June 6, 1938|
Detroit, Michigan, U.S.
|Died:||April 29, 2017
Phoenix, Arizona, U.S.
|NFL Draft:||1960 / Round: 1|
|AFL draft:||1960 / Round: 2
Pick: First Selections
(by the New York Titans)
Genyk played college football for the University of Michigan from 1957 to 1959 and was the captain of the 1959 Michigan team. He was drafted by the newly formed New York Titans (renamed the Jets in 1963) in the first tier 1960 American Football League Draft. He coached high school football in Michigan for more than 30 years.
Genyk was born and raised in Detroit, Michigan, and graduated from Pershing High School. He played on the 1953 Pershing Doughboys football team that outscored opponents 303–55 and was selected as the state's Class A football champions.
Genyk attended the University of Michigan and played for the Michigan Wolverines football team from 1957 to 1959. In 1957, he became the second recipient of the John F. Maulbetsch Award, presented to him as the freshman football candidate for showing "desire, character, capacity for leadership and future success both on and off the gridiron." In May 1958, he also received a Yost Honor Award for combined athletic and scholastic achievement during the 1957–58 academic year.
As a junior, he started for the 1958 Michigan Wolverines football team. The 1958 team finished in eighth place in the Big Ten Conference with a disappointing 2-6-1 record. Genyk was the starting left tackle in all nine games and appeared in 246 out of the 540 minutes of play during the 1958 season. In late November 1958, after the final game had been played, the Michigan players elected Genyk as the captain of the 1959 Michigan team.
Michigan head coach Bennie Oosterbaan was fired after the 1958 season and replaced with Bump Elliott. Under the new head coach, the 1959 Wolverines improved marginally to 7th place in the Big Ten and a 4-5 record. Genyk was the starting left guard in eight of Michigan's nine games in 1959. He became known as the "Ironman" of the Michigan line, playing in 430 out of the 540 minutes in Michigan's nine football games. He missed one game after being knocked out in pregames warmups. He suffered a head wound that required several stitches.
Genyk was drafted by the New York Titans in the 1960 AFL draft. In late December 1959, Titans general manager Steve Sebo signed Genyk to a contract. It appears that Genyk was cut before the 1960 AFL season began.
- Full name George William Genyk set forth in Pershing High School's 1956 yearbook, available on-line through ancestry.com.

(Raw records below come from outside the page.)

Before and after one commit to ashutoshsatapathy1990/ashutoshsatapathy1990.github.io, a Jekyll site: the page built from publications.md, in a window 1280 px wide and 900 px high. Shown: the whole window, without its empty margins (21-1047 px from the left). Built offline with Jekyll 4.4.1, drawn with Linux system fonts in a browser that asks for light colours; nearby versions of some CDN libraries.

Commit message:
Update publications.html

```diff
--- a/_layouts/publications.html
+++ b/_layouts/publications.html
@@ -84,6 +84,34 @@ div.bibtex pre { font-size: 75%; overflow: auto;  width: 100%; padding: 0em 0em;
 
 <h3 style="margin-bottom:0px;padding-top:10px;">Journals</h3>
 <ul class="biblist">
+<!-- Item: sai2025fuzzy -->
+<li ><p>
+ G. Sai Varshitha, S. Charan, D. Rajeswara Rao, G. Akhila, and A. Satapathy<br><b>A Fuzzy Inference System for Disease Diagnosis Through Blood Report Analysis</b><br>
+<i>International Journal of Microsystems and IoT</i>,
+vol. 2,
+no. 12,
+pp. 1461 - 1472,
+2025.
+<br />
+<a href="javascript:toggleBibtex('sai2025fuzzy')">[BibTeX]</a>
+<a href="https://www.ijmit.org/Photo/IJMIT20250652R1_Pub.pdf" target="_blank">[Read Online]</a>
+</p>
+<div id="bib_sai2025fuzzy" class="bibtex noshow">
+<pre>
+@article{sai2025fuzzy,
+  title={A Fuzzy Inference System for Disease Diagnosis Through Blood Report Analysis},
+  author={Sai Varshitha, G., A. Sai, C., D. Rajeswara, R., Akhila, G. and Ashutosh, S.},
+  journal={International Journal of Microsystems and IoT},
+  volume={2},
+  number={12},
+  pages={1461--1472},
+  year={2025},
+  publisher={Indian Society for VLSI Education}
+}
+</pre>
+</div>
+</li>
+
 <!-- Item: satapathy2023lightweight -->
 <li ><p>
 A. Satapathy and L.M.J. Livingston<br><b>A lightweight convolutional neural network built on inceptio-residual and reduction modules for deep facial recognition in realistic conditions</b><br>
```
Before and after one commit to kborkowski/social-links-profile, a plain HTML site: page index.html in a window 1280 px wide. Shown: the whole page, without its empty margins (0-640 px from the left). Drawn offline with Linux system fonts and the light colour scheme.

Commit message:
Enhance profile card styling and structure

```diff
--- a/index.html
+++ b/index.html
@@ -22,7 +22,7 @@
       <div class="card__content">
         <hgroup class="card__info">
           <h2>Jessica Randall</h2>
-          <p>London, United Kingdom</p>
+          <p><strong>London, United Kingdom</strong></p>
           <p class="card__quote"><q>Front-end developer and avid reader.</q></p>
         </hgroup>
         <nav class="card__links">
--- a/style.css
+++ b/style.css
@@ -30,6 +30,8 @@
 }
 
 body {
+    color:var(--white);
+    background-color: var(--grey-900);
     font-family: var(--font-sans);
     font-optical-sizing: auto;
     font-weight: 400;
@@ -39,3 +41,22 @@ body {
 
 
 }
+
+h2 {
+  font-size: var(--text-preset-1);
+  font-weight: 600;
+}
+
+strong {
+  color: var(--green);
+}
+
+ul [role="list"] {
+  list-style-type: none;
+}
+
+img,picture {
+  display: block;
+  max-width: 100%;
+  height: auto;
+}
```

- "Roster of 1959 Michigan Football Team". Bentley Historical Library, University of Michigan. Archived from the original on 2010-09-01.
- T. C. Cameron (2008). Metro Detroit's High School Football Rivalries. Arcadia Publishing. p. 11.
- "1957 Football Team". University of Michigan, Bentley Historical Library.
- "John F. Maulbetsch Award". mgoblue.com. University of Michigan.
- Jim Benagh (May 6, 1958). "Twenty-Four Wolverine Athletes Receive Yost Achievement Award". The Michigan Daily.
- "1958 Football Team". University of Michigan, Bentley Historical Library.
- "North Adds Pitt Center To Roster". The Miami News. December 13, 1959.
- "Bob Ptacek Voted 'Most Valuable'". The Milwaukee Journal (AP story). November 26, 1958.
- "University of Michigan Football Captain: George Genyk, 1959". Bentley Historical Library, University of Michigan.
- "Elliot to Have Veteran Team for First Game". Ludington Daily News. September 25, 1959.
- "1959 Football Team". University of Michigan, Bentley Historical Library.
- Bert Bertine. "Mid-West". Coaches & Athlete, vol. 22. p. 35.
- "Titans Sign Pair". The Milwaukee Sentinel (UPI story). December 27, 1959.
- "Eastern Michigan Eagles Football Media Guide" (PDF). p. 67.
- "Former Michigan captain George Genyk, 78, dies after cancer battle". Detroit Free Press. May 1, 2017.
- "Report: Former Michigan football captain George Genyk dead at 78". University of Michigan. April 30, 2017. Retrieved April 30, 2017.
- "Former U-M captain, Saginaw High football coach George Genyk dies". High School Sports. May 1, 2017. Retrieved May 4, 2017.